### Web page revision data
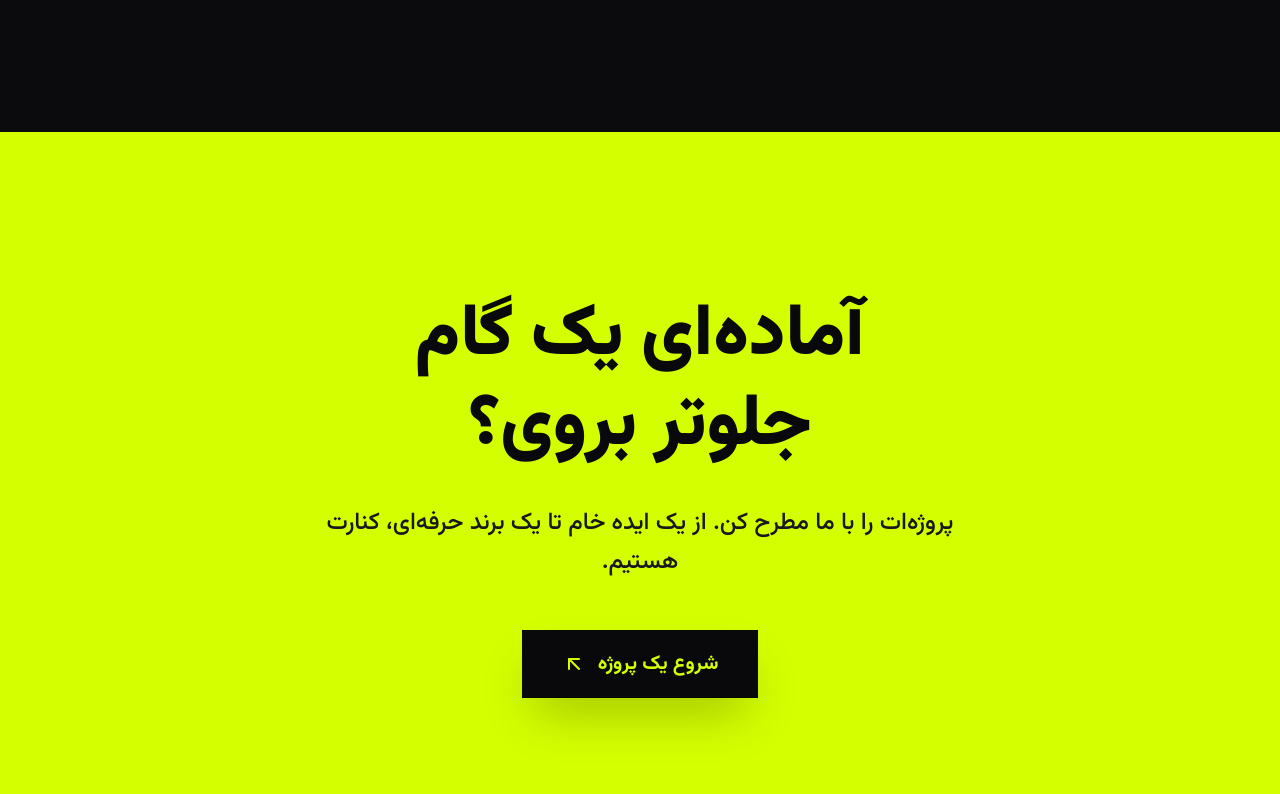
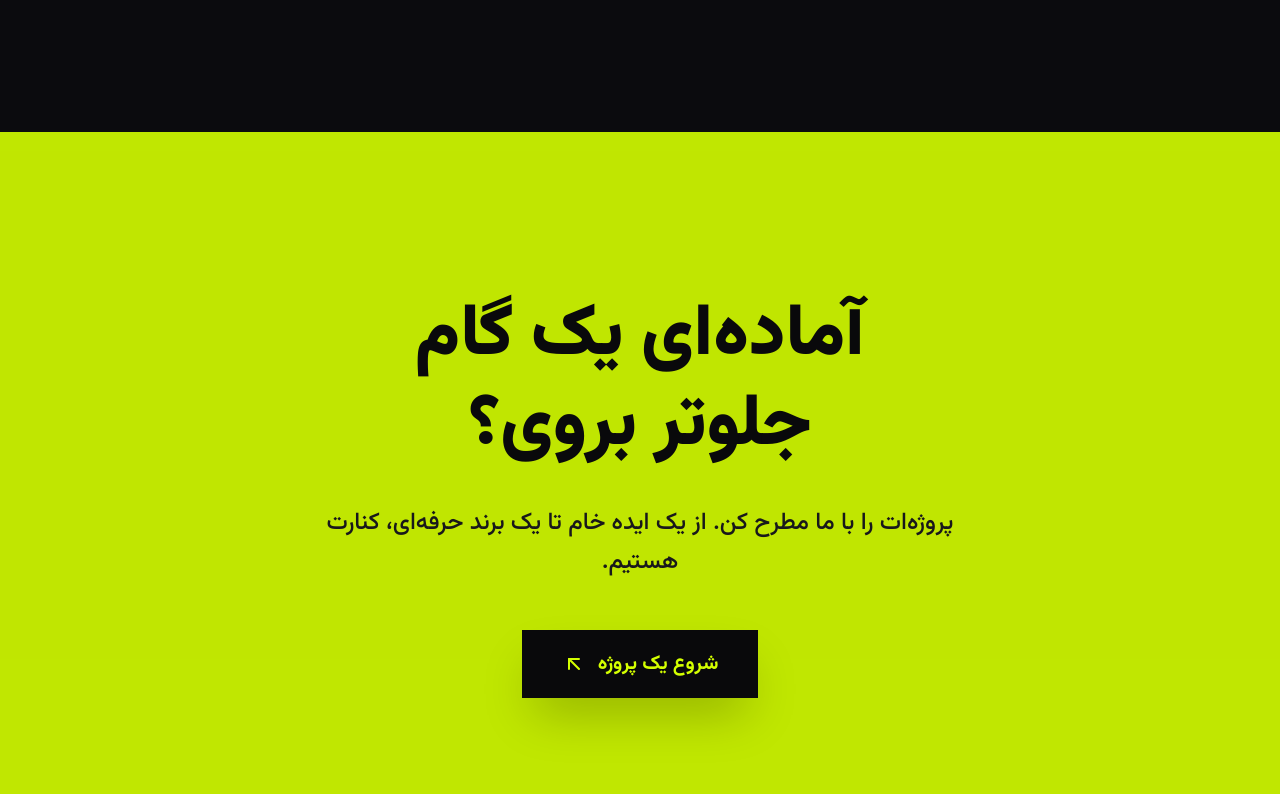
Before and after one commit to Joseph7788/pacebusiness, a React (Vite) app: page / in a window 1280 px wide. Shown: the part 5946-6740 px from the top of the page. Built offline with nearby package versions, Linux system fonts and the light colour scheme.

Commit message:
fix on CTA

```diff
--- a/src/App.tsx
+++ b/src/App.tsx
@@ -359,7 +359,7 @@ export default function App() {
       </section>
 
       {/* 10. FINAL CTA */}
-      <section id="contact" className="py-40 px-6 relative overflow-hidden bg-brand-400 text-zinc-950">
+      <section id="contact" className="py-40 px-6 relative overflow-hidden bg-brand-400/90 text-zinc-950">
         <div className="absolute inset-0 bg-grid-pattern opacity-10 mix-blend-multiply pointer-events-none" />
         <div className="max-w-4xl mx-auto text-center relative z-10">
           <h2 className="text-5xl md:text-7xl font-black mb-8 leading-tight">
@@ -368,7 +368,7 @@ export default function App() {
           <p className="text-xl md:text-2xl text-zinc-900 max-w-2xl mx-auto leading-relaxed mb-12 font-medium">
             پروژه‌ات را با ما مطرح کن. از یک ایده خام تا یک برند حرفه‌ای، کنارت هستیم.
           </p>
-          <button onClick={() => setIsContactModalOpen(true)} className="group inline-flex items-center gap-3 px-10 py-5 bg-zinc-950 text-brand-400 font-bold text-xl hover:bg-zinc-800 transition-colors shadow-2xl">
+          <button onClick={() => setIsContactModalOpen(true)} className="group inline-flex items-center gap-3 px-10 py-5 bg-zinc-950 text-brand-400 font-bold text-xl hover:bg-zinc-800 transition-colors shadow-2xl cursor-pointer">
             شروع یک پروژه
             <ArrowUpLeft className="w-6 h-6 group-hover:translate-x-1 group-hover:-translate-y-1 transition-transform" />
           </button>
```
---
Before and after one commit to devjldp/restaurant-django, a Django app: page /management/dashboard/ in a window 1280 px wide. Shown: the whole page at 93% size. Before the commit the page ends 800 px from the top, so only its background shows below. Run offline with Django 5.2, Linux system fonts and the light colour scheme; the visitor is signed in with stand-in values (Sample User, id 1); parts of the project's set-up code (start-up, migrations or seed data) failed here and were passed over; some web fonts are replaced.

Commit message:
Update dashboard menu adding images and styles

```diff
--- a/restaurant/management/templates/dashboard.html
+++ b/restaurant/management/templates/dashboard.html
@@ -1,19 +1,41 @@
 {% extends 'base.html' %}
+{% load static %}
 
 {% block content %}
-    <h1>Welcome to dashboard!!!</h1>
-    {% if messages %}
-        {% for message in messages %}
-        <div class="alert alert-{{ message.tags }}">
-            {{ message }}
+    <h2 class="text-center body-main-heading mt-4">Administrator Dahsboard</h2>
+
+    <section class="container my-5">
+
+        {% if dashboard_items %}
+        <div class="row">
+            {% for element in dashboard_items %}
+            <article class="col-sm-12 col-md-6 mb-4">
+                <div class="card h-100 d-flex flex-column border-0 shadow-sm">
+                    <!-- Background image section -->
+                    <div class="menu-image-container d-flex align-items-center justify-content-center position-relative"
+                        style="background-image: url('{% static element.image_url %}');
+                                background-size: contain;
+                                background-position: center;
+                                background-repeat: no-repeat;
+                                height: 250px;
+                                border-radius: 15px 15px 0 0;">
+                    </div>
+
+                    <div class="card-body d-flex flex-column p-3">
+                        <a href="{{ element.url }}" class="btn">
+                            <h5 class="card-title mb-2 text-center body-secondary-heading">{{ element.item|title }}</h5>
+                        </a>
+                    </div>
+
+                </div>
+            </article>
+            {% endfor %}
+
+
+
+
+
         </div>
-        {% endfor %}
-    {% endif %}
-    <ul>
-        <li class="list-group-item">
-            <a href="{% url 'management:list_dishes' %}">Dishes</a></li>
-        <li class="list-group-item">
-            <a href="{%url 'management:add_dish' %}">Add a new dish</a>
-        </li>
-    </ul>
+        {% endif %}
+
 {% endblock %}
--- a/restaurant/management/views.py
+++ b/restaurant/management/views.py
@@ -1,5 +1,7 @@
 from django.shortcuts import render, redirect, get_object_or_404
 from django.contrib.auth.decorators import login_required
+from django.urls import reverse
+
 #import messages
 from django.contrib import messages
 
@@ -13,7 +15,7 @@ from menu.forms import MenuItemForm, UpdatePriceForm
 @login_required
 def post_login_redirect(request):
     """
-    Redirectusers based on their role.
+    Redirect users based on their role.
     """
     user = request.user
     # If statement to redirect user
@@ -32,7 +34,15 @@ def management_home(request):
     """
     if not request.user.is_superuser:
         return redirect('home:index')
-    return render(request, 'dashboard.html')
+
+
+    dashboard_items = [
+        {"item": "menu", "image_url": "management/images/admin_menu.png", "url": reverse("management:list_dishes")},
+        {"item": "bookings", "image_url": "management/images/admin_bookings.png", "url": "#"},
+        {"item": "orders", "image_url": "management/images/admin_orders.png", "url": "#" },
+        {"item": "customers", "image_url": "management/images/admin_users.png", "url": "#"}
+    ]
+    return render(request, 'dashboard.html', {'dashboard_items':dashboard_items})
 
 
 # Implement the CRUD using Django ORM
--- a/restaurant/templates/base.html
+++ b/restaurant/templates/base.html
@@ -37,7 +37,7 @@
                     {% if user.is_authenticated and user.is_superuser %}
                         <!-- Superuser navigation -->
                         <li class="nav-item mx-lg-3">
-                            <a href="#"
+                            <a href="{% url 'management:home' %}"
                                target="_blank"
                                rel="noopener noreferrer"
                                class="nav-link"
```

### Exercise
Please copy every line in the entries where "templates" appears.

### Task solution
--- a/restaurant/management/templates/dashboard.html
+++ b/restaurant/management/templates/dashboard.html
--- a/restaurant/templates/base.html
+++ b/restaurant/templates/base.html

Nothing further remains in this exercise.